Of the 21 counties where there have been more people voting in the Democratic primary than in the Republican primary, five are in the 8th Congressional District in West Tennessee, where Democratic state Sen. Roy Herron is the likely nominee against a field of three Republicans — Stephen Fincher, Ron Kirkland and George Flinn — who are in a fierce battle.

Six of the Democrats’ majority counties are in the 6th Congressional District, where state Sens. Diane Black and Jim Tracy and former businesswoman Lou Ann Zelenik are waging a tough Republican primary battle. Two war veterans, Brett Carter and Ben Leming, head the Democratic field in the 6th.

Five of the Democrats’ 21 majority counties in early voting are in the 4th Congressional District, where incumbent Democratic Rep. Lincoln Davis awaits the survivor of a crowded field of Republicans.

As expected Democrats are casting the majority of ballots in the state’s two biggest urban counties, Davidson (which is Nashville) and Shelby (which includes Memphis). Republicans have cast the majority of early-voting ballots in Hamilton County (Chattanooga) and Knox County (Knoxville).

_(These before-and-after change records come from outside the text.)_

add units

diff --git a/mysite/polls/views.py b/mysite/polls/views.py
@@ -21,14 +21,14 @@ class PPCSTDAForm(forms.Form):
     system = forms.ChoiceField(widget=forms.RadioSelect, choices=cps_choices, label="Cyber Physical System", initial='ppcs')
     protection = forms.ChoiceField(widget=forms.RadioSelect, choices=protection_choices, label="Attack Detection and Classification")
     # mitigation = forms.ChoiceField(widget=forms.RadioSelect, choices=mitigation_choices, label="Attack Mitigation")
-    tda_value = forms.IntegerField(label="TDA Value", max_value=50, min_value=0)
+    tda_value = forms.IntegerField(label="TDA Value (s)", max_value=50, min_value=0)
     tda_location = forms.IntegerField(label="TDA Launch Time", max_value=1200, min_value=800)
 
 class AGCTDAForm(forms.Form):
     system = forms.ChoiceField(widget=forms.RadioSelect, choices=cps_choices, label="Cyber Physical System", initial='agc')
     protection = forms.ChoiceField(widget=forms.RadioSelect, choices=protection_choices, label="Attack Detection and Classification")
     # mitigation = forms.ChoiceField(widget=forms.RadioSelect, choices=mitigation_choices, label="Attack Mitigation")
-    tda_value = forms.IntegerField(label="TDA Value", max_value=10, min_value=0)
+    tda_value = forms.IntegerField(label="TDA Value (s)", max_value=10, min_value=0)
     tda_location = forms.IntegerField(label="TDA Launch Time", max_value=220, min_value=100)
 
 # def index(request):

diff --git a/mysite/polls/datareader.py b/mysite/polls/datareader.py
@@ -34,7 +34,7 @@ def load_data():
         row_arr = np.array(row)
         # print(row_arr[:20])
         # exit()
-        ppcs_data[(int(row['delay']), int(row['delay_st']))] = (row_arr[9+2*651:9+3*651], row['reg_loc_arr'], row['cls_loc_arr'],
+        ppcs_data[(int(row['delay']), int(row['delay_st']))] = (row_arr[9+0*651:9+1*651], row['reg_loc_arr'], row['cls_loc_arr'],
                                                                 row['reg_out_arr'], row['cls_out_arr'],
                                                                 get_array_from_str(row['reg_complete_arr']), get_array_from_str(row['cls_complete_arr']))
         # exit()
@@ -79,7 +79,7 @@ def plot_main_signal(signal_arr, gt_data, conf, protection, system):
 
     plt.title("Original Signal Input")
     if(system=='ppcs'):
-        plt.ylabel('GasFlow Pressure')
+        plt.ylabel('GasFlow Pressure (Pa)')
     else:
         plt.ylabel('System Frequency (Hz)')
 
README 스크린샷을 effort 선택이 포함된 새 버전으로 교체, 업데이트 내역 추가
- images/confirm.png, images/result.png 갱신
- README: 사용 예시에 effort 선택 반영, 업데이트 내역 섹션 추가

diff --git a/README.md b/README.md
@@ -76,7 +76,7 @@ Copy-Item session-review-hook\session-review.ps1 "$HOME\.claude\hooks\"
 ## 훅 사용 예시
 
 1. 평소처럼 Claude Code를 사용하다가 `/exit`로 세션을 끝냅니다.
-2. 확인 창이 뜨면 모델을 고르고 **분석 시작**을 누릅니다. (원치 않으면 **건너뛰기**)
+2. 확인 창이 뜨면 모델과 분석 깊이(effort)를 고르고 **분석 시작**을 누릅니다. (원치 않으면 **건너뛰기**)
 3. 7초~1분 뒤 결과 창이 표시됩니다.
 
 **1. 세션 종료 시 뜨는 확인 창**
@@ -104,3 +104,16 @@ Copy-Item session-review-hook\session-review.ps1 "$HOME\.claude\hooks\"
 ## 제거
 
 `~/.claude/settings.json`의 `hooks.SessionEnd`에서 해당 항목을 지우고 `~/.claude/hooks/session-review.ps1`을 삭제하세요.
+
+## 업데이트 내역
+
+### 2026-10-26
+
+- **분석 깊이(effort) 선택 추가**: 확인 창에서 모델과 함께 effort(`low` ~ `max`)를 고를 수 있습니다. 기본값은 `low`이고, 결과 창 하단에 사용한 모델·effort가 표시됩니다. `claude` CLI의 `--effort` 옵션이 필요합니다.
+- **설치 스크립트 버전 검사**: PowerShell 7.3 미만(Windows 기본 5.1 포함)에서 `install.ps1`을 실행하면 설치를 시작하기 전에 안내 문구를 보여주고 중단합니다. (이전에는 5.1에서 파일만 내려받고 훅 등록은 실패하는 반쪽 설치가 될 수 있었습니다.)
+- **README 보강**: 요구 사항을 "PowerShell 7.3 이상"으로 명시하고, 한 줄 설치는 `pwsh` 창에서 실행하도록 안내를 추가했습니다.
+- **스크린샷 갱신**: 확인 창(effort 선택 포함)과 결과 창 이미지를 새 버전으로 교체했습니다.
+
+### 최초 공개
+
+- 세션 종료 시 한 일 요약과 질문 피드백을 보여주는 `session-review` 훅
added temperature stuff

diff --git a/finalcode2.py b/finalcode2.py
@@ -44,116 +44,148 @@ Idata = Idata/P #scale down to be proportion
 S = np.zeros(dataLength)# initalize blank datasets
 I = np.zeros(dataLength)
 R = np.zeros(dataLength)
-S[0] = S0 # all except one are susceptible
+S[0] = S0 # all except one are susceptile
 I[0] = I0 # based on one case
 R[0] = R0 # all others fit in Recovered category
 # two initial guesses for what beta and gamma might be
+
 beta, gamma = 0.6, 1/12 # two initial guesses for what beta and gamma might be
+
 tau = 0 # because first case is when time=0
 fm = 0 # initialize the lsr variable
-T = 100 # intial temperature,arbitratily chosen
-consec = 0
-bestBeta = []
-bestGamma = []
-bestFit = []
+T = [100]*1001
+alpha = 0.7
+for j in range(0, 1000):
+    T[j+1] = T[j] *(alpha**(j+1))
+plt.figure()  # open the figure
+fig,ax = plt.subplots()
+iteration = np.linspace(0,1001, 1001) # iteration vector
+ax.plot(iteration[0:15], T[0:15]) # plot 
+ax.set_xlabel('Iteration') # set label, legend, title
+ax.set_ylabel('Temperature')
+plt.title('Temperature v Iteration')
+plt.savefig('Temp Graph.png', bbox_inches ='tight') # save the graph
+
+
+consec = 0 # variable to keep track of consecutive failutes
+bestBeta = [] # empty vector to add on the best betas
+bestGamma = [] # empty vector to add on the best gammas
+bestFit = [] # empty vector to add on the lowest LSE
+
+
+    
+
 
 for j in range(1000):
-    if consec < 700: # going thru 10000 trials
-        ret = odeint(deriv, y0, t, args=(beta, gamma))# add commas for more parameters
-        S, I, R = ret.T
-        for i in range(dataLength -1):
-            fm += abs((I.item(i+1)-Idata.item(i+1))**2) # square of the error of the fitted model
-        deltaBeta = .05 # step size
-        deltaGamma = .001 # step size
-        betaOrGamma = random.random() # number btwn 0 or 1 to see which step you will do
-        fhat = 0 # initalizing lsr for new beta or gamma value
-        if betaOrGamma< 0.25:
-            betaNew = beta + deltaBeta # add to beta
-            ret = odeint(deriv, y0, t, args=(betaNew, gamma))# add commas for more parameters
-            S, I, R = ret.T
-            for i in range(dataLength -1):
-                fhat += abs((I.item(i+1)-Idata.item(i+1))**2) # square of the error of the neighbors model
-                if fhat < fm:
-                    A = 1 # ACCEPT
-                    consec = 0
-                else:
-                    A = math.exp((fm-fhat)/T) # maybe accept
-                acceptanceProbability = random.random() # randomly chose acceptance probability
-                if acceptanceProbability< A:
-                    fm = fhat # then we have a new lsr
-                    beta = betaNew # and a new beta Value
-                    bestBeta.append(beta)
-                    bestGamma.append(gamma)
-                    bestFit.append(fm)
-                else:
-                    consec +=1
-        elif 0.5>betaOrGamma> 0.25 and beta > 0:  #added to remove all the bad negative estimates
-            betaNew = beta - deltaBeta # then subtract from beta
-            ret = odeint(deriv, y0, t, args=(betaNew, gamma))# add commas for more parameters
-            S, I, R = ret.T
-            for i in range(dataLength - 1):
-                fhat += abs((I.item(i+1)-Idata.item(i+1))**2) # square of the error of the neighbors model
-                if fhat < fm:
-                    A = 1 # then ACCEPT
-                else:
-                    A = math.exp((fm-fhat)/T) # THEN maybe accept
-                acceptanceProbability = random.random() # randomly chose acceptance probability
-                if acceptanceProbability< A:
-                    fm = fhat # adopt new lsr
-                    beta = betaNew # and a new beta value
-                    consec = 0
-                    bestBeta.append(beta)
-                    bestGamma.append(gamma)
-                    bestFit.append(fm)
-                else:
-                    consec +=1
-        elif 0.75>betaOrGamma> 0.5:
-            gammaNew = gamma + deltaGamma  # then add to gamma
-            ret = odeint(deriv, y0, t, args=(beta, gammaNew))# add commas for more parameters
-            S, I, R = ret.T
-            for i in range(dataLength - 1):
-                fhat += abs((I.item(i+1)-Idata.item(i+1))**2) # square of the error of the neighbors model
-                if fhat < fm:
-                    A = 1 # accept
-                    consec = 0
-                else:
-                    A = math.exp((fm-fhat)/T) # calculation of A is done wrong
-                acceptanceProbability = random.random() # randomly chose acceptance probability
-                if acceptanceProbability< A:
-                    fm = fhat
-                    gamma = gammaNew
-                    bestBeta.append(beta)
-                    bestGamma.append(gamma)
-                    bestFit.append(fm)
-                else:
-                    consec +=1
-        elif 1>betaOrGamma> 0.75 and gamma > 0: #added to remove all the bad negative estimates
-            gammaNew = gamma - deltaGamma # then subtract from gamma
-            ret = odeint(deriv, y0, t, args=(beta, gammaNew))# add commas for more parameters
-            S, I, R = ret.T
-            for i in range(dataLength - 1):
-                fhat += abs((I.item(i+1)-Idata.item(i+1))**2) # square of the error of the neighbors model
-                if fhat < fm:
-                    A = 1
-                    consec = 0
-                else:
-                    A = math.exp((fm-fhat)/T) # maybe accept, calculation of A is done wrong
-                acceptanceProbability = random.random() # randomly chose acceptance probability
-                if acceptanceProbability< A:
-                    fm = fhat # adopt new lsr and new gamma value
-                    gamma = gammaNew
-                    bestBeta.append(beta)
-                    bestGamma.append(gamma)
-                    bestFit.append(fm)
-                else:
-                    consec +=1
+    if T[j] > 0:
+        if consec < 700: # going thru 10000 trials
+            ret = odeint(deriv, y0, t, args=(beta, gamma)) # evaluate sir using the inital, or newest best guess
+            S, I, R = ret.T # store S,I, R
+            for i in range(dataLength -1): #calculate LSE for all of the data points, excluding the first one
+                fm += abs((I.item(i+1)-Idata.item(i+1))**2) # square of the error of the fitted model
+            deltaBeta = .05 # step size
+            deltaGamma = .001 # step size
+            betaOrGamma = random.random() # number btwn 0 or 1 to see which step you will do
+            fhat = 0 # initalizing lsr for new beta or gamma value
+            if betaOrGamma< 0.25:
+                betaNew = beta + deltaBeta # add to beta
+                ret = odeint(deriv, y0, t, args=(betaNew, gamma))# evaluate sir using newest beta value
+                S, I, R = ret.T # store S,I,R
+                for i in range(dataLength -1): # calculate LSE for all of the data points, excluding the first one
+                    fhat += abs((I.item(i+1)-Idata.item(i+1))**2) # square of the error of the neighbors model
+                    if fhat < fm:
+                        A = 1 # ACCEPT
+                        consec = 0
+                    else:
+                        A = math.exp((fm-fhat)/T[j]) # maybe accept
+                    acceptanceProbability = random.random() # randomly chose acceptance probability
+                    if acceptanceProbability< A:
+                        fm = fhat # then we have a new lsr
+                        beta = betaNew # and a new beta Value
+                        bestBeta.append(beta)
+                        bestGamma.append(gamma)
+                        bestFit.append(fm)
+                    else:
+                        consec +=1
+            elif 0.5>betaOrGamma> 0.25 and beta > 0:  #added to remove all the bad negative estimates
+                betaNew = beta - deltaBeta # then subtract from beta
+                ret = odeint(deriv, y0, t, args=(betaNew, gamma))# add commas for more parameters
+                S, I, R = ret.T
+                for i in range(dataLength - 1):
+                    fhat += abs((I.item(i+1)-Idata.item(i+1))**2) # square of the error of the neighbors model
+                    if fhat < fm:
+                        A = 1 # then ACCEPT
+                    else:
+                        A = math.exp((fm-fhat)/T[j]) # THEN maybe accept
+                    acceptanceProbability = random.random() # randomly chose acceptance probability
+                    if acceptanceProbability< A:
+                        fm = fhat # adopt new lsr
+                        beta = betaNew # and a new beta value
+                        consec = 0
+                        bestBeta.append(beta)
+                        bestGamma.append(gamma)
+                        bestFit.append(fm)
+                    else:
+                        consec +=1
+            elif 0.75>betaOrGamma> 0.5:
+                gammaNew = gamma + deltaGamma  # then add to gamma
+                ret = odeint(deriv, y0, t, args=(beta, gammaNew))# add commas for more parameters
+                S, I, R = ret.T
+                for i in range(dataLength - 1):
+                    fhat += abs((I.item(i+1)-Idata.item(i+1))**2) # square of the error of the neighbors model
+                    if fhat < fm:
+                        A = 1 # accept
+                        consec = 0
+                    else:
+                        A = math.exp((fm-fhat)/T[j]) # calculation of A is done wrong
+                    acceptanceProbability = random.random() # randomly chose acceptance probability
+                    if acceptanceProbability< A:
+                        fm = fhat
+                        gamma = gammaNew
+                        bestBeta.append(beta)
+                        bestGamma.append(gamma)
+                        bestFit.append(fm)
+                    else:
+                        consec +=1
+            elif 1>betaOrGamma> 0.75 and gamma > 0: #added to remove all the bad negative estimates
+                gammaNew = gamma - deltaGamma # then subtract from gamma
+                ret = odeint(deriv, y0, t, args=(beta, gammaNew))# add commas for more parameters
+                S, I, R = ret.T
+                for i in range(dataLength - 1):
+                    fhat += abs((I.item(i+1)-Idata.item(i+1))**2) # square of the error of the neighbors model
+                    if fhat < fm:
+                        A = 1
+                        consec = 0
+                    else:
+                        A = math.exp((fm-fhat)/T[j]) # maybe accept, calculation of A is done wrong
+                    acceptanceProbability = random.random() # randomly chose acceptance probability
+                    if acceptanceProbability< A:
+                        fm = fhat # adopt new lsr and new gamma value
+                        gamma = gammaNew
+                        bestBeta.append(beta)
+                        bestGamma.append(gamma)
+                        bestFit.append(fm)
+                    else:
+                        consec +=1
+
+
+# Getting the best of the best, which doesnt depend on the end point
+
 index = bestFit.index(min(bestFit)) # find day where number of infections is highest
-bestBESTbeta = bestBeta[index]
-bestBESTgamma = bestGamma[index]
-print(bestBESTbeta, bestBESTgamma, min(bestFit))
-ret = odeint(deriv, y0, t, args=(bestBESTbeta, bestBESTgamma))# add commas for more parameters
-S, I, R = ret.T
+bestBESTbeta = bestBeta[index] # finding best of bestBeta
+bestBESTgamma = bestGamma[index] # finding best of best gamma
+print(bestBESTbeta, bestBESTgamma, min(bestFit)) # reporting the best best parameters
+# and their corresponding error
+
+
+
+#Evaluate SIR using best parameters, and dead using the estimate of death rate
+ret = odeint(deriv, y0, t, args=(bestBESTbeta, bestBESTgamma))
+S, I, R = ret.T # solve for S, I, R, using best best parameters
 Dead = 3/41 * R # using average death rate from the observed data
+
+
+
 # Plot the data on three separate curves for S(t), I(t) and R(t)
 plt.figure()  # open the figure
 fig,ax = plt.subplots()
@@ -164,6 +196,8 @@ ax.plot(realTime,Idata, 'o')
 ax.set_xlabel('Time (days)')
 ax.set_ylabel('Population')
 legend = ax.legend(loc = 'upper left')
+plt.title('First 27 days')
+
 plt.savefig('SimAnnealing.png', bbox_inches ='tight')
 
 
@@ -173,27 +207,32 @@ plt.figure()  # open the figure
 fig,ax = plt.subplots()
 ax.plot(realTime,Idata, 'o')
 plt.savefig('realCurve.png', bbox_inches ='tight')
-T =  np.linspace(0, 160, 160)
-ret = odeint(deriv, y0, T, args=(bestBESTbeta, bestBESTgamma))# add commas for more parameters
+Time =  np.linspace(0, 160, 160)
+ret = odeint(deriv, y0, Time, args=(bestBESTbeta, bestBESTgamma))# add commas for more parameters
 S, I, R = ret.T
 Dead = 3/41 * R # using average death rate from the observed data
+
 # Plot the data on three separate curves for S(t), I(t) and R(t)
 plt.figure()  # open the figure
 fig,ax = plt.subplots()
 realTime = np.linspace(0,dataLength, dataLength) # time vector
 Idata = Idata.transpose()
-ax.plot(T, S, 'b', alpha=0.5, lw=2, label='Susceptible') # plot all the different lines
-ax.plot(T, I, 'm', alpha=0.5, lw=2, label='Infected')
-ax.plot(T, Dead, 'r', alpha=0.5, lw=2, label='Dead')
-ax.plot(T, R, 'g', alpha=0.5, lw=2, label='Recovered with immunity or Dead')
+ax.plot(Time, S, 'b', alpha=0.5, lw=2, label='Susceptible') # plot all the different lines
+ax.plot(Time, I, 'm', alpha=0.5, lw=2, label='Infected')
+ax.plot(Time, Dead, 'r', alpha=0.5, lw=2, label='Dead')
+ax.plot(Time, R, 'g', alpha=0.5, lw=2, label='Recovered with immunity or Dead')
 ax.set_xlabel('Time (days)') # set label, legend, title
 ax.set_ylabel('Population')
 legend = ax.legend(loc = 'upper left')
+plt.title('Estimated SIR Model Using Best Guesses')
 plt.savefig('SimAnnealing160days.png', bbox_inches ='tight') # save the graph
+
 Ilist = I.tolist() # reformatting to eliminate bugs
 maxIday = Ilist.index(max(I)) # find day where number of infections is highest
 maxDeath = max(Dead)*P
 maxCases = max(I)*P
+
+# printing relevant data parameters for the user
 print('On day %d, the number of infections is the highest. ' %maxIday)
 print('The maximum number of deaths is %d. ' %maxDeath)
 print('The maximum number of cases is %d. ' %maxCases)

Knox County, home to Haslam, has cast 13,951 Republican ballots in early voting to 1,166 for Democrats.